Segment Start: Data excerpts

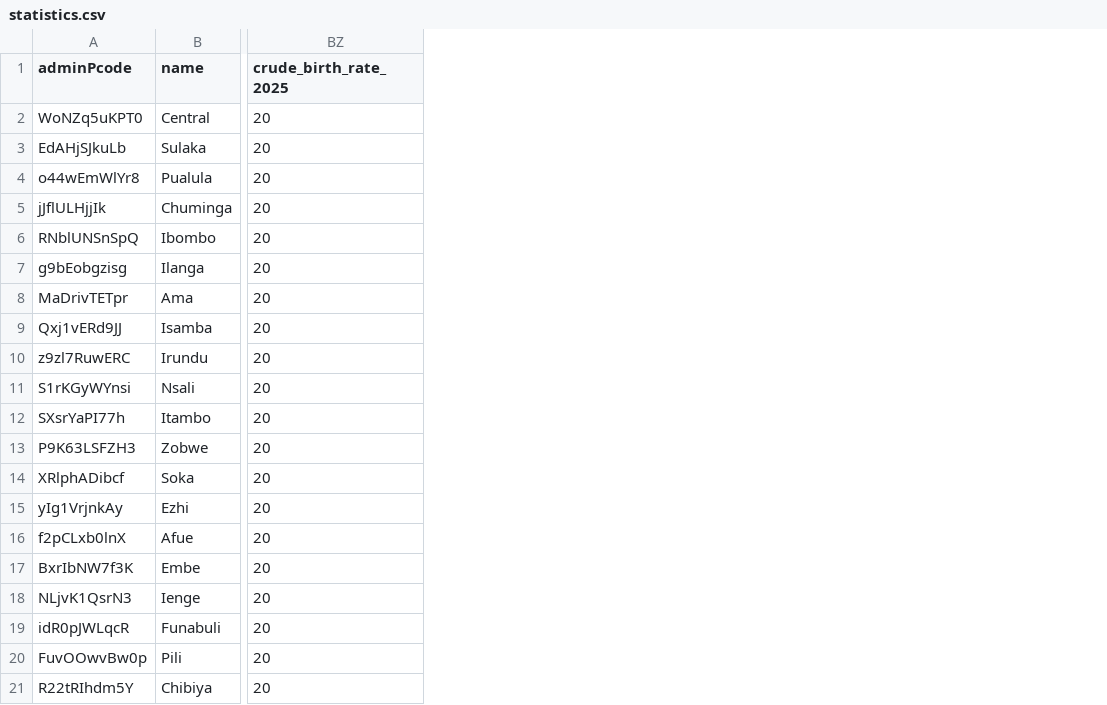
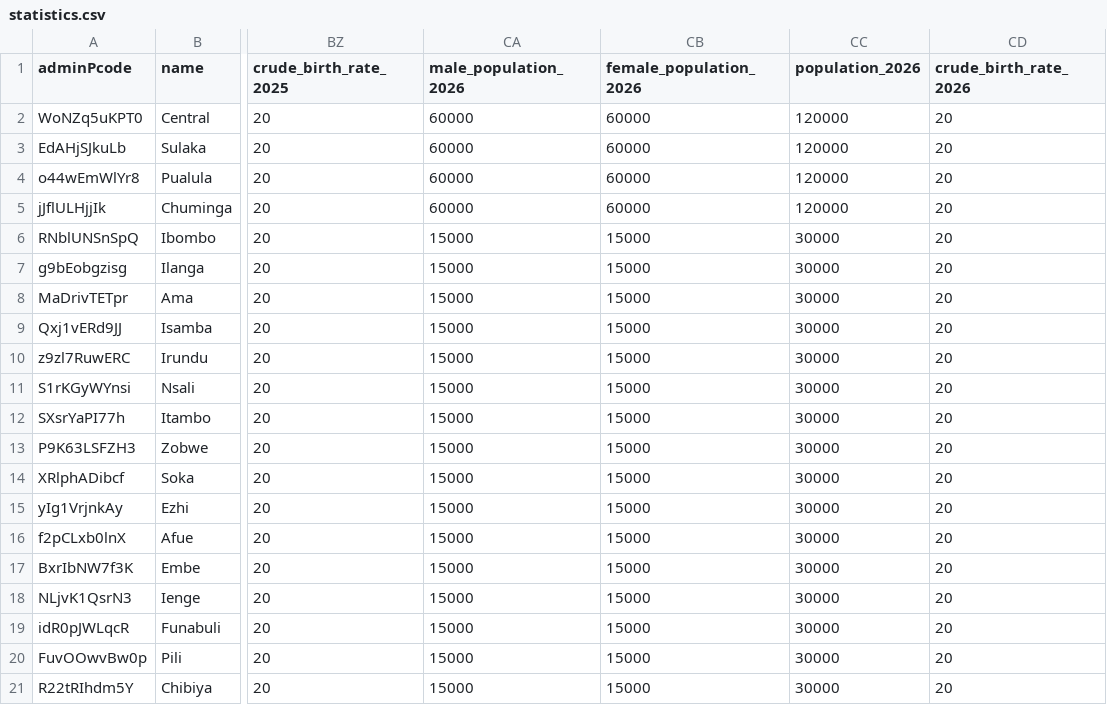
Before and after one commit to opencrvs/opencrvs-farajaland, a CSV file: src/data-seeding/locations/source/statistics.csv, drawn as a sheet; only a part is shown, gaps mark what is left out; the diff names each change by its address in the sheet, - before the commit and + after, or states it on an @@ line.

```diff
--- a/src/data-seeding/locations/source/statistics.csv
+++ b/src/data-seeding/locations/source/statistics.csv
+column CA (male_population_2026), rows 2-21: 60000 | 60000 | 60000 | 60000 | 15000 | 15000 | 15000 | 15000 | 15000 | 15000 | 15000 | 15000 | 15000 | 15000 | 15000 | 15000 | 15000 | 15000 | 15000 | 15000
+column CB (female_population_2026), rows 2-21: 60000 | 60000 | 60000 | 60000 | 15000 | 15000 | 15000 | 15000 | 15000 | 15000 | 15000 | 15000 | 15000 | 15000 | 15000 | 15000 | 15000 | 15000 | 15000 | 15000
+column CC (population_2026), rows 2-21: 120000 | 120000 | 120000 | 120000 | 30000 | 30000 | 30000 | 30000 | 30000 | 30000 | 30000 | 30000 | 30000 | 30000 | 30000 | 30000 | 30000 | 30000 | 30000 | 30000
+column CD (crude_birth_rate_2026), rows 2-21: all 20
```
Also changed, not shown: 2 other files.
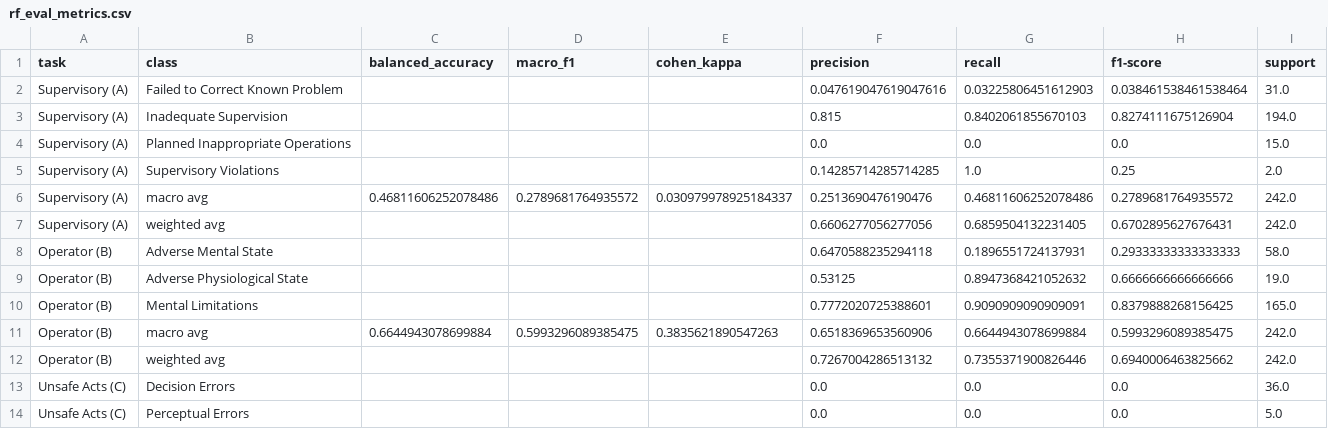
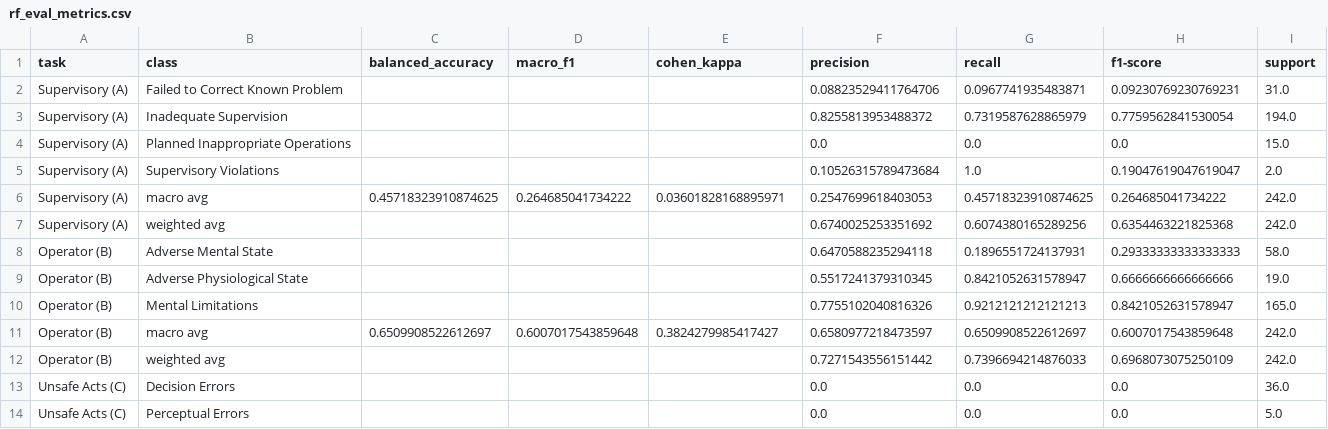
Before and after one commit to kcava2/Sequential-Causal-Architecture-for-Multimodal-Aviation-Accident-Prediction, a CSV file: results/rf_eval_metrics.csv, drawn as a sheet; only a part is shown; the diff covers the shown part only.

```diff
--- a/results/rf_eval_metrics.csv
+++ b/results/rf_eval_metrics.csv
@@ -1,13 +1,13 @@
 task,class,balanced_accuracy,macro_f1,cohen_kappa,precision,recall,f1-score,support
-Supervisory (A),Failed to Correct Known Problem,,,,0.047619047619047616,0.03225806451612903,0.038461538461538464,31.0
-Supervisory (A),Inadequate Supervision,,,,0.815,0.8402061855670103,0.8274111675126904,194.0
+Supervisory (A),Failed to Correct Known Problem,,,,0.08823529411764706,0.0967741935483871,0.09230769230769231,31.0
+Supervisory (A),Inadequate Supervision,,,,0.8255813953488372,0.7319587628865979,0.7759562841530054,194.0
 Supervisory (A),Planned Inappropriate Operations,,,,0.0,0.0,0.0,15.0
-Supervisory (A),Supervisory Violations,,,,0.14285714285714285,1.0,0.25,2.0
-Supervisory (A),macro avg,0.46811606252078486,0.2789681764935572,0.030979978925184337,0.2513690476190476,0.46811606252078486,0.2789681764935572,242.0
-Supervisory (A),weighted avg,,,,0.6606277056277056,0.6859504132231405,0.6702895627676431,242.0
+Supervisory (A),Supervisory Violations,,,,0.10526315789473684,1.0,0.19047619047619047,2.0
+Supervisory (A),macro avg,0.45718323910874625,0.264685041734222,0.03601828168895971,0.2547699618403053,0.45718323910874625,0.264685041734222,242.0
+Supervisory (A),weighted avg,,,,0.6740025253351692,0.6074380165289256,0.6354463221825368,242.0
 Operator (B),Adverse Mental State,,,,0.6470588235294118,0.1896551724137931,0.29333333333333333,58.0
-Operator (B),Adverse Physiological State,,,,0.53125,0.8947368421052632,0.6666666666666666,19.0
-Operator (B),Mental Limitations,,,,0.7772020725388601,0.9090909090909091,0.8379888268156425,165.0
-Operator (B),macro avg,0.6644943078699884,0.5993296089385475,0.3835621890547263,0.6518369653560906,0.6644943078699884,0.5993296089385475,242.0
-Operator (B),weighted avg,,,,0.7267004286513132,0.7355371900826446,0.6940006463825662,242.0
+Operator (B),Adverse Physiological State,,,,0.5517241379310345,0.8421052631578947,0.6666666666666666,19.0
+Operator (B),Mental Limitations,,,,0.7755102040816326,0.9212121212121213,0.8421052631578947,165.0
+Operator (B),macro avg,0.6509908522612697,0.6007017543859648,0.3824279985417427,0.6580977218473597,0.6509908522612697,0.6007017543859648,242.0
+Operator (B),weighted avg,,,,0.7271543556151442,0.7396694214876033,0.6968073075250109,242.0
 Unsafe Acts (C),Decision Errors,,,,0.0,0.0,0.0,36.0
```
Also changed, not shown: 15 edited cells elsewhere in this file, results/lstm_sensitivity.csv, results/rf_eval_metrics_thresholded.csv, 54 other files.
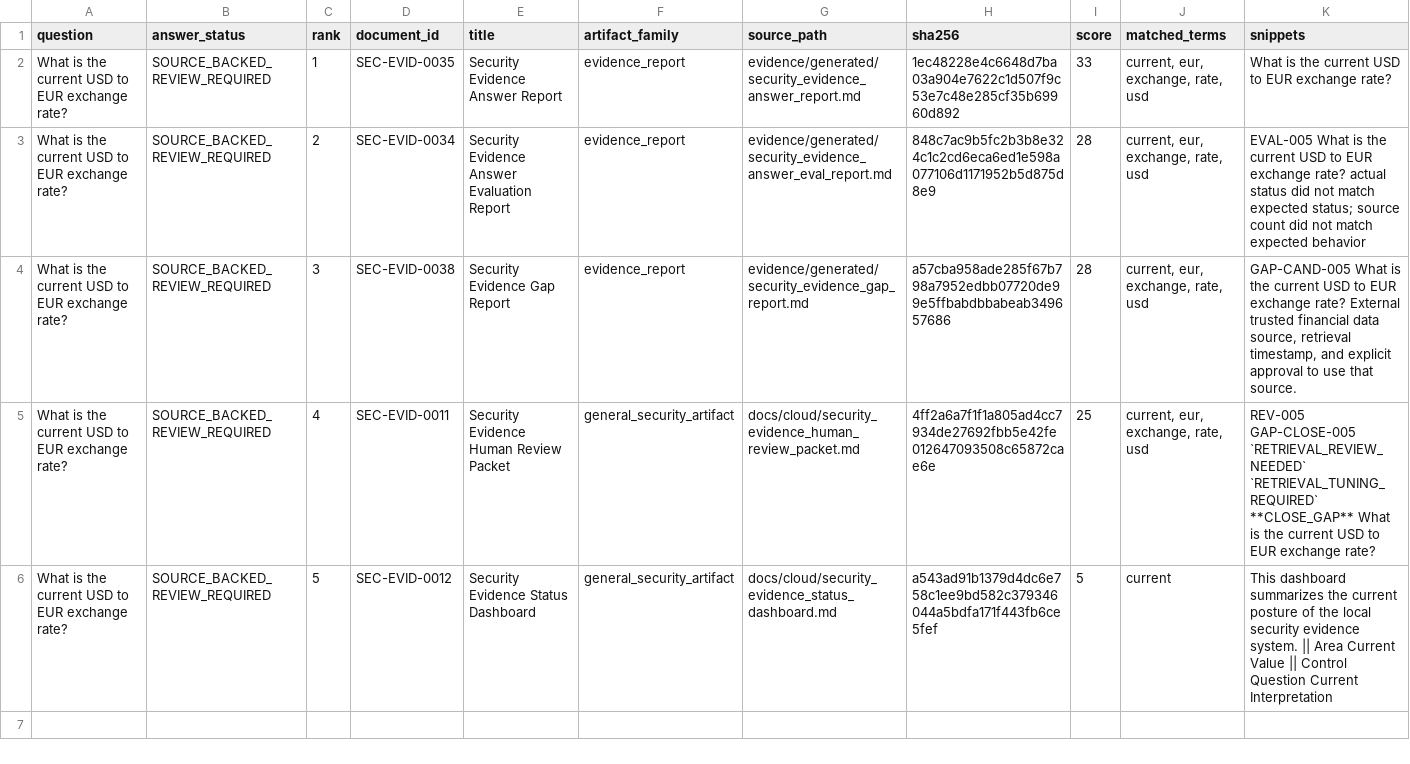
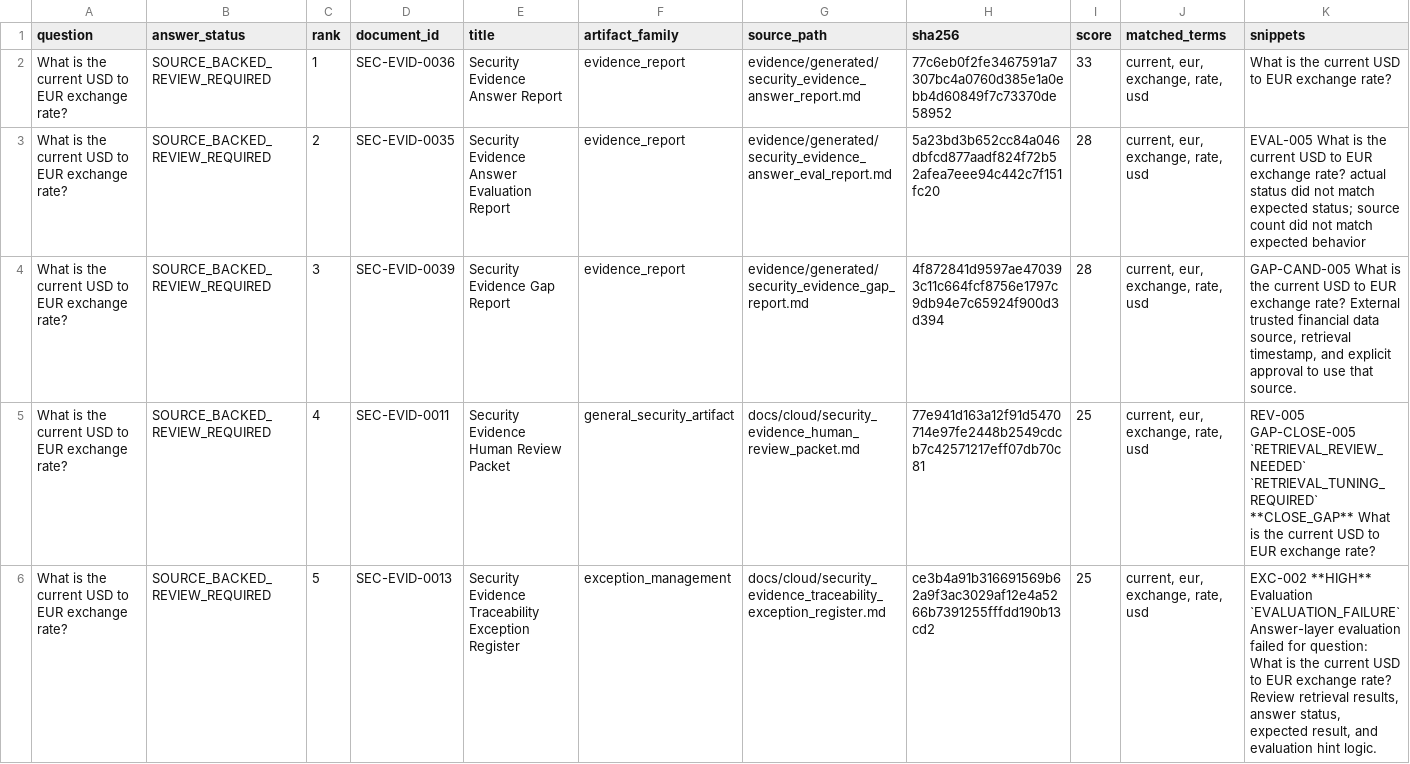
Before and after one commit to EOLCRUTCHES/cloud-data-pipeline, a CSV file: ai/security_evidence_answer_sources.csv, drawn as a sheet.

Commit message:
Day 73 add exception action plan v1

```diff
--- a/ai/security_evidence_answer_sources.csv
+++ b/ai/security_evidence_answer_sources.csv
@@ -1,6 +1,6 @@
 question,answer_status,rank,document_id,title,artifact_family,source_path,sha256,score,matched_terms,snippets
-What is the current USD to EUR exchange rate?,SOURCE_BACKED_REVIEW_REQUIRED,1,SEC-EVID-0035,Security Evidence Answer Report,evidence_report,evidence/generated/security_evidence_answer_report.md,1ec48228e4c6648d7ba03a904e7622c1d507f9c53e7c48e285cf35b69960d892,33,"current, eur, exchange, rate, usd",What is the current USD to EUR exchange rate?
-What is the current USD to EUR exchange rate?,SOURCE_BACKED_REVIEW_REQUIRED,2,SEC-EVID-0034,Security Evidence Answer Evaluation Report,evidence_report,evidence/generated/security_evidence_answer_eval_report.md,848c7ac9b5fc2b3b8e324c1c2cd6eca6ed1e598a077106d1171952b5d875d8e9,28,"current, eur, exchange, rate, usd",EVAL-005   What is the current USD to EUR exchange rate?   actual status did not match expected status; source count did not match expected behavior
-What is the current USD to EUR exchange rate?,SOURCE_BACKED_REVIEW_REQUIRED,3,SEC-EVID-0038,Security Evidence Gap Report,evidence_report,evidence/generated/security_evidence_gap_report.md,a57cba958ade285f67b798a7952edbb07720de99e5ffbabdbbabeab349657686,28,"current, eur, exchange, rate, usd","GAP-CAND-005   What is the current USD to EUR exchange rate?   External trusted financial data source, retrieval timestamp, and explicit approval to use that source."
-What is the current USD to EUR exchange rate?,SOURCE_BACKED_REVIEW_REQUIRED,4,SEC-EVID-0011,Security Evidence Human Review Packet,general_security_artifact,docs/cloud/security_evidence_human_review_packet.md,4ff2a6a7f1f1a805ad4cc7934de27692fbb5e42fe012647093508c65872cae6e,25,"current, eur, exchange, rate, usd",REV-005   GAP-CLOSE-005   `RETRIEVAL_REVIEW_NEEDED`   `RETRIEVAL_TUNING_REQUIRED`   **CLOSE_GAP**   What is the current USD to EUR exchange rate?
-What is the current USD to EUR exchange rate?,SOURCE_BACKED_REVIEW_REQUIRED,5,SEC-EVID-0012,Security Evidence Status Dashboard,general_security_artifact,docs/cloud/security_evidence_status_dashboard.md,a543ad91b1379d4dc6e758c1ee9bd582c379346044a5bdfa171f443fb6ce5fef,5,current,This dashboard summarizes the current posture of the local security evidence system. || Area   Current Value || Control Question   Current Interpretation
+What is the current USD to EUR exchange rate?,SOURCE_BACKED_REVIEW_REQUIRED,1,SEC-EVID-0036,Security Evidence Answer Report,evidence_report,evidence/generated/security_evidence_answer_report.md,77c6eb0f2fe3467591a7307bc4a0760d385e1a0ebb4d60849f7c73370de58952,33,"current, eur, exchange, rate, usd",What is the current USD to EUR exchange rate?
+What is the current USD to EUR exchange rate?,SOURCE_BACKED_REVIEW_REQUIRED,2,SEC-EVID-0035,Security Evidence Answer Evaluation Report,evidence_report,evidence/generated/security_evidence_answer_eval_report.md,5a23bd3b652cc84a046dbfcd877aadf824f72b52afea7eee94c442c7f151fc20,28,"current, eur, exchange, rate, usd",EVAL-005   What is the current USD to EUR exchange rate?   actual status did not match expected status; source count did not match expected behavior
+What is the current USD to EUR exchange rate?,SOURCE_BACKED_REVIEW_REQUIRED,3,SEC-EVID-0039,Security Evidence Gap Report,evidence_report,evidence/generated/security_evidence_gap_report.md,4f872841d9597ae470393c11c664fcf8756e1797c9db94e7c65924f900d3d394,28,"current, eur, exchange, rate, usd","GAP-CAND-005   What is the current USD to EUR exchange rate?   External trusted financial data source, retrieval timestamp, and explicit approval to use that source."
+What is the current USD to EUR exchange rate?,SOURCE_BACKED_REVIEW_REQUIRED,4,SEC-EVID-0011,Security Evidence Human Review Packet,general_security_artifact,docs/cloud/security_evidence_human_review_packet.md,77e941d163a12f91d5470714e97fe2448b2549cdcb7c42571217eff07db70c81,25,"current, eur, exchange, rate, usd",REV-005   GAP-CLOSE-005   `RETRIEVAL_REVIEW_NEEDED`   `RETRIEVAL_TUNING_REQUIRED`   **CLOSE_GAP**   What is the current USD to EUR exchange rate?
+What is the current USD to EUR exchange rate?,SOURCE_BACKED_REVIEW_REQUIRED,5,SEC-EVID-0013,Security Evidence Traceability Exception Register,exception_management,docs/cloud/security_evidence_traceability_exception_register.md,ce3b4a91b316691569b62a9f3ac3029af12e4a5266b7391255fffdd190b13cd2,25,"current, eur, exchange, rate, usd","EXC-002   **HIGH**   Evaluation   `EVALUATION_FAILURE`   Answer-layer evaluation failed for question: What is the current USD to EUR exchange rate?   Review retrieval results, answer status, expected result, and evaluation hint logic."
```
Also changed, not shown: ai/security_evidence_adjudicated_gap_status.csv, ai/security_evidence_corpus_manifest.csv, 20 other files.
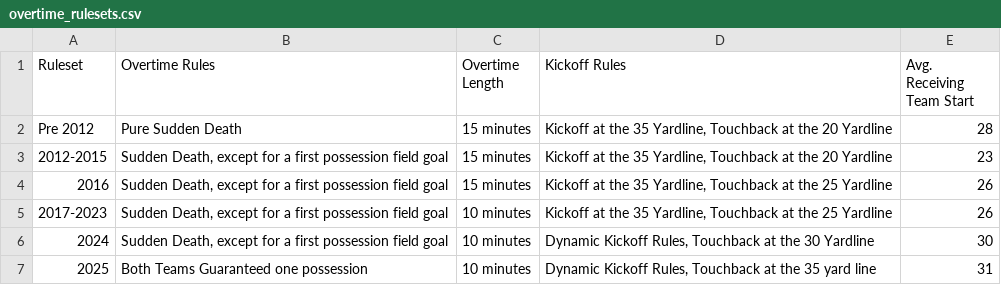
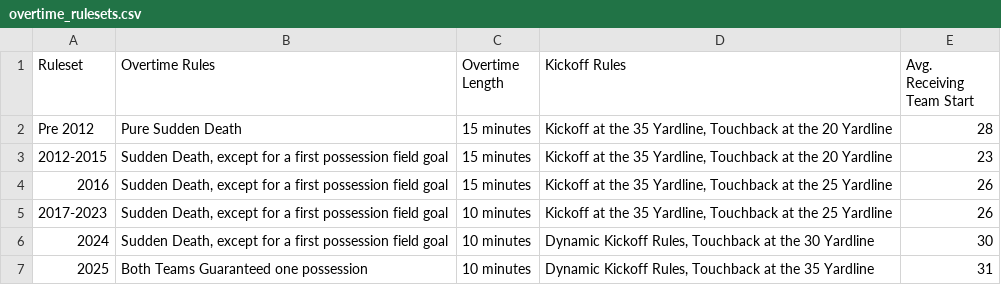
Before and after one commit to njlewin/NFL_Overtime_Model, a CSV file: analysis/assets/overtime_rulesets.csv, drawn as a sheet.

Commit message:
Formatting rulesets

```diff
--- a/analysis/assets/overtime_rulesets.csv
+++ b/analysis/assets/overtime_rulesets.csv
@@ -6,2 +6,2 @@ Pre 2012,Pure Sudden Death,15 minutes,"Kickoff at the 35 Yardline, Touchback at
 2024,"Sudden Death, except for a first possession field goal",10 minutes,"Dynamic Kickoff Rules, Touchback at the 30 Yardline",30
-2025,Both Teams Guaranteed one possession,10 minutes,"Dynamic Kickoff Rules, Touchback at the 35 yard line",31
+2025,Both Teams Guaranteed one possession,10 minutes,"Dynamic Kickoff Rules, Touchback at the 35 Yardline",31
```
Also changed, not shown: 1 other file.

Segment End: Data excerpts

= Work task =
Look for the word "Death" throughout the material above and copy every line that has it.

= Final answer =
@@ -6,2 +6,2 @@ Pre 2012,Pure Sudden Death,15 minutes,"Kickoff at the 35 Yardline, Touchback at
 2024,"Sudden Death, except for a first possession field goal",10 minutes,"Dynamic Kickoff Rules, Touchback at the 30 Yardline",30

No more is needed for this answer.